• _EXERCISE AIM_
From the entries below, copy every line where the string "screen" appears.

(THE DATA)

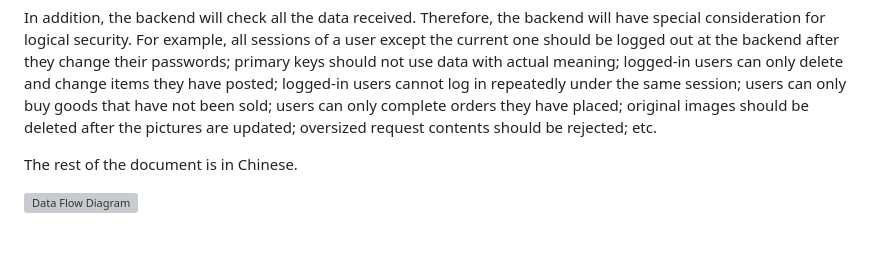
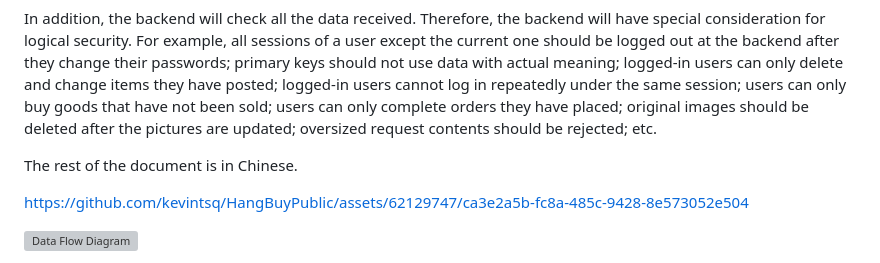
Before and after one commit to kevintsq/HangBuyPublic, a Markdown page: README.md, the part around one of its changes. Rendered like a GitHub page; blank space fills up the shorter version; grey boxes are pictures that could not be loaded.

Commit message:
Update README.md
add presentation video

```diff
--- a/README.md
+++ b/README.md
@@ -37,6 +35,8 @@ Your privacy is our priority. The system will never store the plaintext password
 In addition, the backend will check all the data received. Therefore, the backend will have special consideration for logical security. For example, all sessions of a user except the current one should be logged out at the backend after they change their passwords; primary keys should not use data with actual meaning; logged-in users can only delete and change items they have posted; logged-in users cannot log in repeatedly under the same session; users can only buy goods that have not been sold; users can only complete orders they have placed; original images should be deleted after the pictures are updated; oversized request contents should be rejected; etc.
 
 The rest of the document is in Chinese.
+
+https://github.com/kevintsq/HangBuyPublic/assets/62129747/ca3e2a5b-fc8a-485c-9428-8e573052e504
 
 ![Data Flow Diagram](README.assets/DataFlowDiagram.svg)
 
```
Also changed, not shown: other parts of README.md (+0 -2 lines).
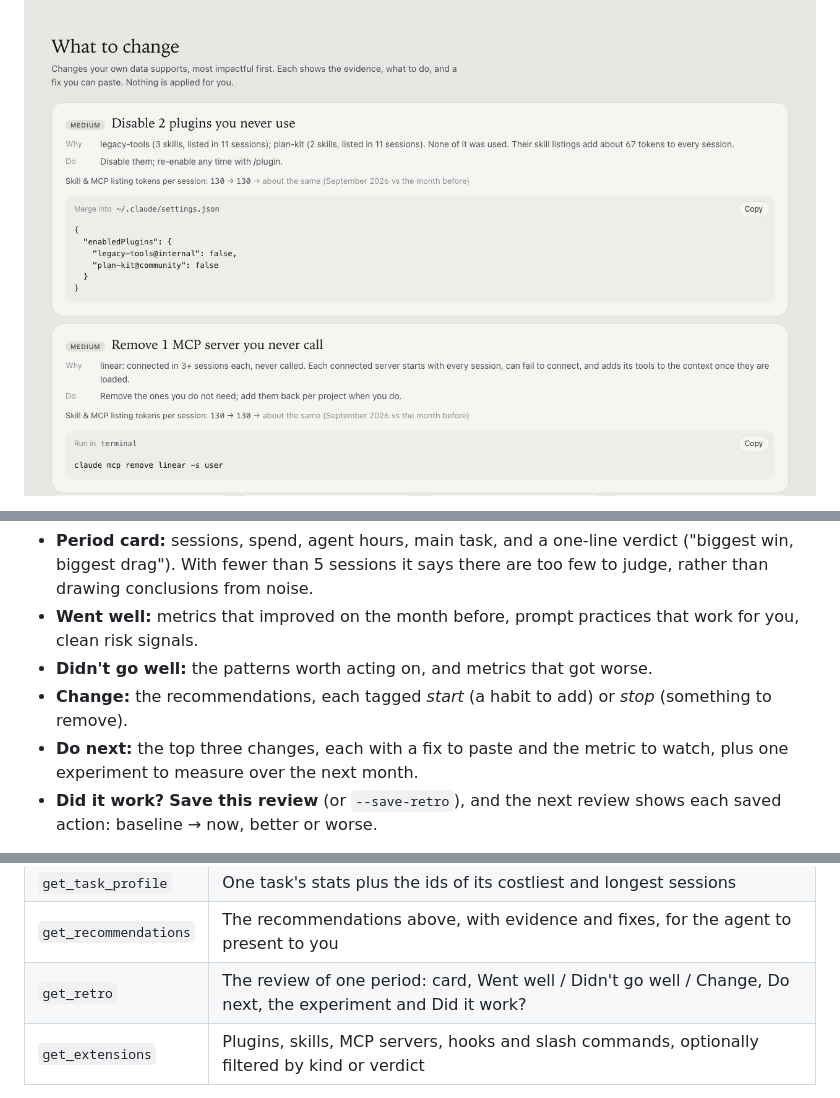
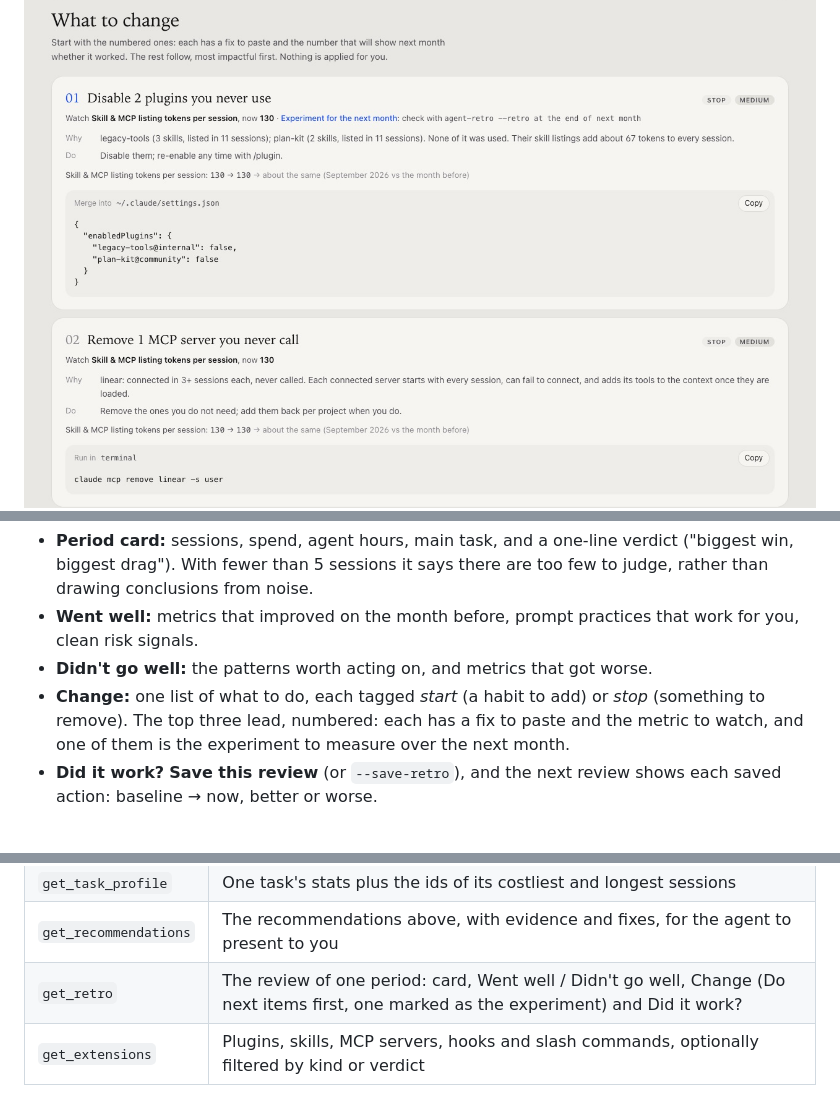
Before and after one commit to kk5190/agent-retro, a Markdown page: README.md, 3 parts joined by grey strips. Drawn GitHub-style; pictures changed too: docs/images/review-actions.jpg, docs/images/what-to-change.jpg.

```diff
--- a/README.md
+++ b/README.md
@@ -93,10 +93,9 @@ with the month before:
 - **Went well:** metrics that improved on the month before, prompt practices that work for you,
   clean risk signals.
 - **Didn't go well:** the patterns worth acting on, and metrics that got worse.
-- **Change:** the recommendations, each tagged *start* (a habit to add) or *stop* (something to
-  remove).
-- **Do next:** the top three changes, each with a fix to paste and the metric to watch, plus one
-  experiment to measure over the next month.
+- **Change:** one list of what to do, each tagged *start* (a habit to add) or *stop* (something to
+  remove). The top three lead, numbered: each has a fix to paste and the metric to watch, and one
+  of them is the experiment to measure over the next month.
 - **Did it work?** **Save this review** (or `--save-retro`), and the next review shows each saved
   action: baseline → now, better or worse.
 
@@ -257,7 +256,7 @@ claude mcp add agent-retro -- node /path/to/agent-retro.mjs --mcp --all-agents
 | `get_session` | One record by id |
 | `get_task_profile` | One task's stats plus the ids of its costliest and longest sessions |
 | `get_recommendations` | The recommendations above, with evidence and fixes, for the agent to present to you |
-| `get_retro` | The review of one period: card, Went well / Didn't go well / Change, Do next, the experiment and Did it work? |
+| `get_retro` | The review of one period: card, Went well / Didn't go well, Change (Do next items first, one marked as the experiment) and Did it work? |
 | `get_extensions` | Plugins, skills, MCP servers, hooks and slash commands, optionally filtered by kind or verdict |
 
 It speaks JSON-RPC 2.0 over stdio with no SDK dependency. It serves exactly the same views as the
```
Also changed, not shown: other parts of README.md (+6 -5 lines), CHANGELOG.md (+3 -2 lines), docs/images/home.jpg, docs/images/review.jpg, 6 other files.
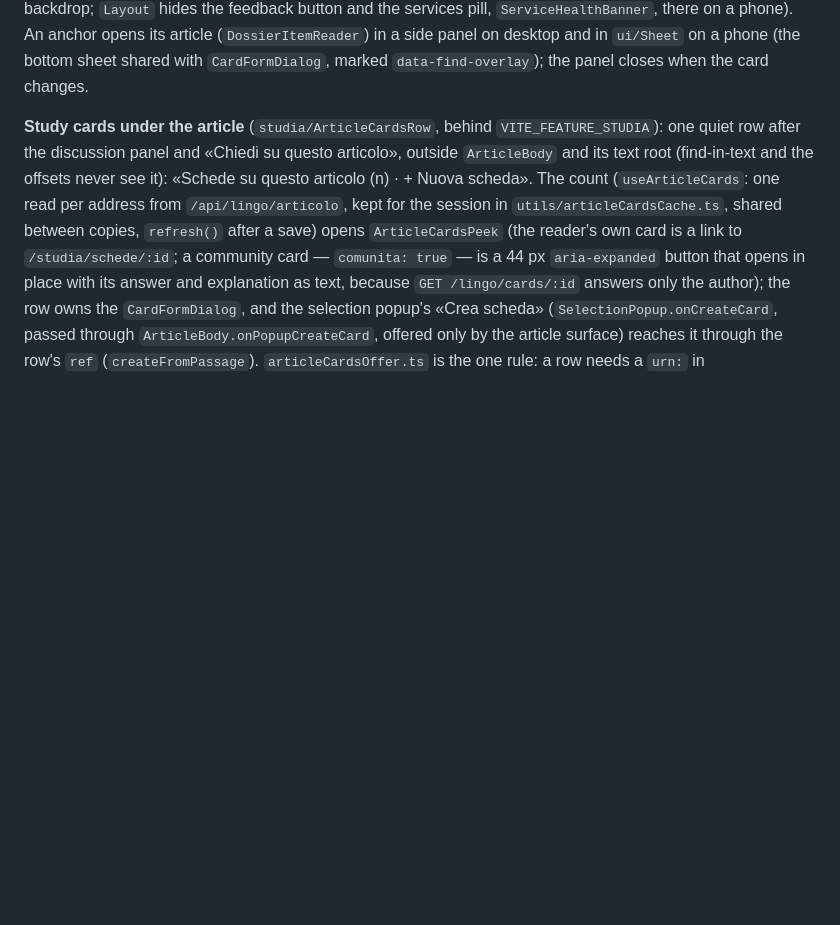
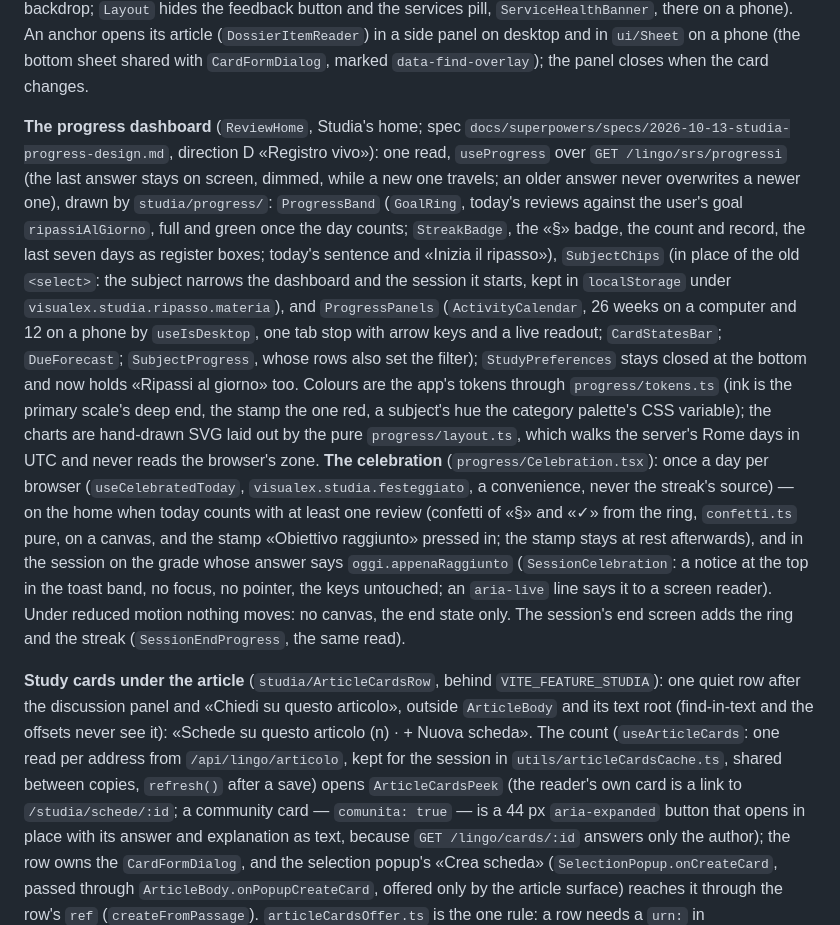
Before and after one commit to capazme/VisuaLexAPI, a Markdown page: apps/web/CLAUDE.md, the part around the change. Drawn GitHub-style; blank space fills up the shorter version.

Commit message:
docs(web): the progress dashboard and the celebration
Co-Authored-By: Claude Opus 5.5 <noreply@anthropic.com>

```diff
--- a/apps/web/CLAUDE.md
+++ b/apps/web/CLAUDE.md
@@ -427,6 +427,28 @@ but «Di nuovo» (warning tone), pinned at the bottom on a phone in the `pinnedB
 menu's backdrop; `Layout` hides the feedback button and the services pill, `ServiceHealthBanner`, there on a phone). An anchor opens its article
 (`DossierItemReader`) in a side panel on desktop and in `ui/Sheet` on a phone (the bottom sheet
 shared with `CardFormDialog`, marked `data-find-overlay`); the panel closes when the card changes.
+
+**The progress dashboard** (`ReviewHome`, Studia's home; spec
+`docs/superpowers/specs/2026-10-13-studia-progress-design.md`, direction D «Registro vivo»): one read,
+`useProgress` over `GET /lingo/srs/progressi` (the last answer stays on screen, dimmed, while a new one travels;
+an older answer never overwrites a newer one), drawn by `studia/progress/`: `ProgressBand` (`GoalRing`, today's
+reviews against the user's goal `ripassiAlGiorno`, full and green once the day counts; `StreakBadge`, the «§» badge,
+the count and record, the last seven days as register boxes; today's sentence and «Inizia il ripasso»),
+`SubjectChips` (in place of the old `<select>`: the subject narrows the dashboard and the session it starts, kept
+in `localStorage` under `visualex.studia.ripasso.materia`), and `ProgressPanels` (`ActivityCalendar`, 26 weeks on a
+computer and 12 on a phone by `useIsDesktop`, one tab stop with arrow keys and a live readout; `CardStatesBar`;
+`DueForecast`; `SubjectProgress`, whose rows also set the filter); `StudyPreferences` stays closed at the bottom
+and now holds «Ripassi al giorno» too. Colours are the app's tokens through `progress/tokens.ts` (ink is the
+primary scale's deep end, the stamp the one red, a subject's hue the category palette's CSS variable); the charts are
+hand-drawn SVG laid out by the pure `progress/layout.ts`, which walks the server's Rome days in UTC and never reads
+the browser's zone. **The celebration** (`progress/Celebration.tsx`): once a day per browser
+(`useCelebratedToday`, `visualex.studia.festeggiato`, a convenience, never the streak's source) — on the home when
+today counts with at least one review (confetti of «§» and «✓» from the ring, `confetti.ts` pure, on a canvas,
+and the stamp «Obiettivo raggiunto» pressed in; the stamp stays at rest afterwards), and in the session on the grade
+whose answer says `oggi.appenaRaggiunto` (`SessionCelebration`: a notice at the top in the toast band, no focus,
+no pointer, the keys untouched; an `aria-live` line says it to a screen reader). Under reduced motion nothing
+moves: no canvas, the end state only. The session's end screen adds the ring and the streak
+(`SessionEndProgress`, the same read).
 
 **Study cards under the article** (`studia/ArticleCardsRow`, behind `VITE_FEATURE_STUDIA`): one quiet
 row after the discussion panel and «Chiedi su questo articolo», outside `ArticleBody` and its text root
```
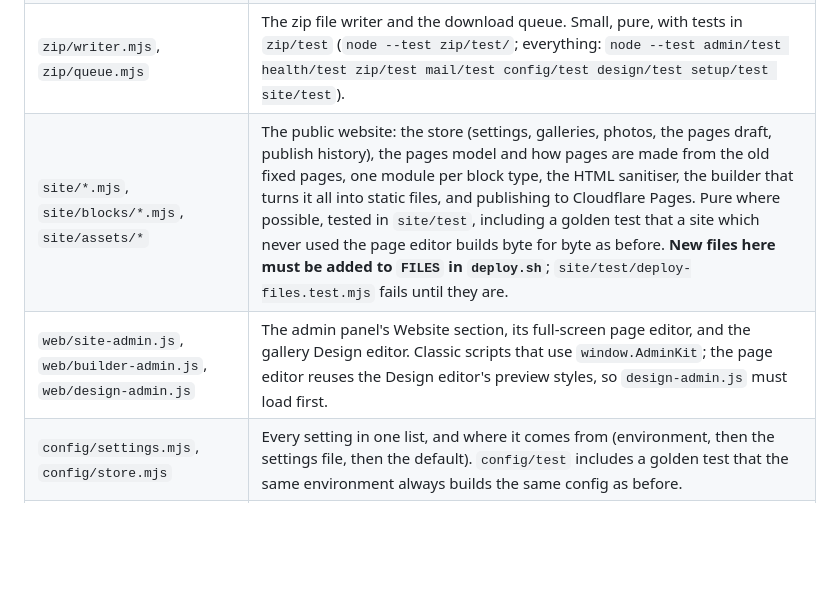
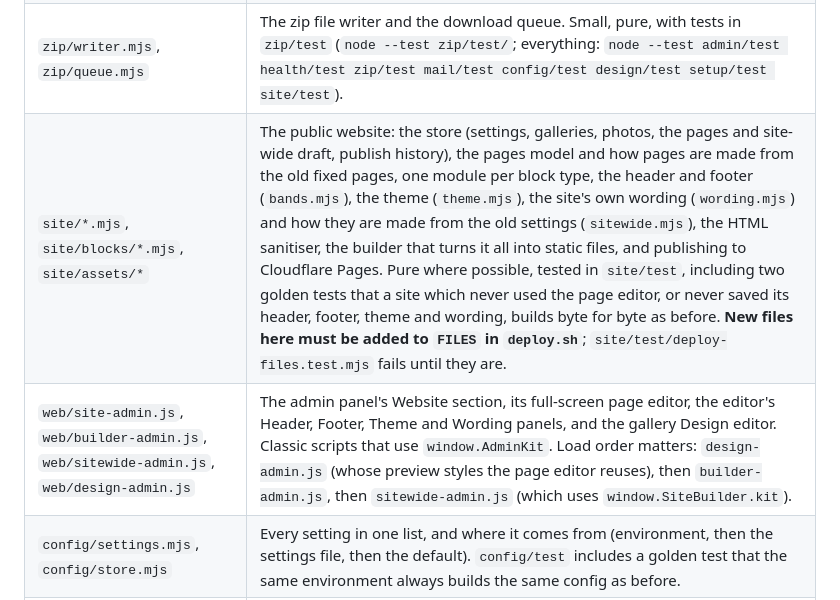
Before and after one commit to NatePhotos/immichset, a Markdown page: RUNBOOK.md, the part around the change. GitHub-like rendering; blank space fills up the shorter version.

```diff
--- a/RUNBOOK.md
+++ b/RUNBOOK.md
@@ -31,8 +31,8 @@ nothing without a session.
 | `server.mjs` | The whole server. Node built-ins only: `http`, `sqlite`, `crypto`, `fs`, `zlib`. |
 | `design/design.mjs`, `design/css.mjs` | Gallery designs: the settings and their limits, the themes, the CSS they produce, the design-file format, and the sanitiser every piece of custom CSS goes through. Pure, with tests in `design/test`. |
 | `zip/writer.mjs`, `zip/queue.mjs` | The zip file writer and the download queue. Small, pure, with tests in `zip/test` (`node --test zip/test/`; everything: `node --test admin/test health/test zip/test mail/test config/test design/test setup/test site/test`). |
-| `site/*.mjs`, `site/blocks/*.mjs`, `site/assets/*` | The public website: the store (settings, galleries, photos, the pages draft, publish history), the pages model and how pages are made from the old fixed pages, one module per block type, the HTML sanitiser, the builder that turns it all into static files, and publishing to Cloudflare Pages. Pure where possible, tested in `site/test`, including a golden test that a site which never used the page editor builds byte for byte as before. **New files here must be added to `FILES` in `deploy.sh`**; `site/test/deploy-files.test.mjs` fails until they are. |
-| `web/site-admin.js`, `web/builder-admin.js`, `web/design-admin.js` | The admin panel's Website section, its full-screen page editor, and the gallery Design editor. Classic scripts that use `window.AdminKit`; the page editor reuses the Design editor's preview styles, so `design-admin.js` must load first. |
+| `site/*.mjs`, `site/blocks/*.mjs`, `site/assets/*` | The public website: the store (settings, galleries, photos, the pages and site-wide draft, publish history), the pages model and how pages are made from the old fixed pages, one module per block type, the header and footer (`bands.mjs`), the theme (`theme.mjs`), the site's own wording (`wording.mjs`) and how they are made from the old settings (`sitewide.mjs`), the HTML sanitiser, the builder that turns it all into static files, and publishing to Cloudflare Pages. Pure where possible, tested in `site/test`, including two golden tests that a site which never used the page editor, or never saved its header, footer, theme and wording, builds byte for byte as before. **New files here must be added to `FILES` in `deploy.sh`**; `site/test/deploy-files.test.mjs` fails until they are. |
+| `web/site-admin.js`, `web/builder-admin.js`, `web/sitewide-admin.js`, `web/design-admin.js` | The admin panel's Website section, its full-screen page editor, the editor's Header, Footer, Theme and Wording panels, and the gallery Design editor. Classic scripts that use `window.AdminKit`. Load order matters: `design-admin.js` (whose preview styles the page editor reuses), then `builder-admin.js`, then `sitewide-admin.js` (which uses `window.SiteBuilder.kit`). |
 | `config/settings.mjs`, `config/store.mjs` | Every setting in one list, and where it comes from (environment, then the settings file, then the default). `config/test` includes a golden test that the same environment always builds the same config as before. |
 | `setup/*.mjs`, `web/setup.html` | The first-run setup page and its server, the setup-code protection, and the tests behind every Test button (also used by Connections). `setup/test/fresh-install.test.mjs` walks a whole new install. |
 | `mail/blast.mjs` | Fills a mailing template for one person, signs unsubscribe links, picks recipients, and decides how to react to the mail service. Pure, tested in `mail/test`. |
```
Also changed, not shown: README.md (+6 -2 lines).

(End THE DATA)

• _THE COMPLETED TASK_
+`useProgress` over `GET /lingo/srs/progressi` (the last answer stays on screen, dimmed, while a new one travels;
+no pointer, the keys untouched; an `aria-live` line says it to a screen reader). Under reduced motion nothing
+moves: no canvas, the end state only. The session's end screen adds the ring and the streak
-| `web/site-admin.js`, `web/builder-admin.js`, `web/design-admin.js` | The admin panel's Website section, its full-screen page editor, and the gallery Design editor. Classic scripts that use `window.AdminKit`; the page editor reuses the Design editor's preview styles, so `design-admin.js` must load first. |
+| `web/site-admin.js`, `web/builder-admin.js`, `web/sitewide-admin.js`, `web/design-admin.js` | The admin panel's Website section, its full-screen page editor, the editor's Header, Footer, Theme and Wording panels, and the gallery Design editor. Classic scripts that use `window.AdminKit`. Load order matters: `design-admin.js` (whose preview styles the page editor reuses), then `builder-admin.js`, then `sitewide-admin.js` (which uses `window.SiteBuilder.kit`). |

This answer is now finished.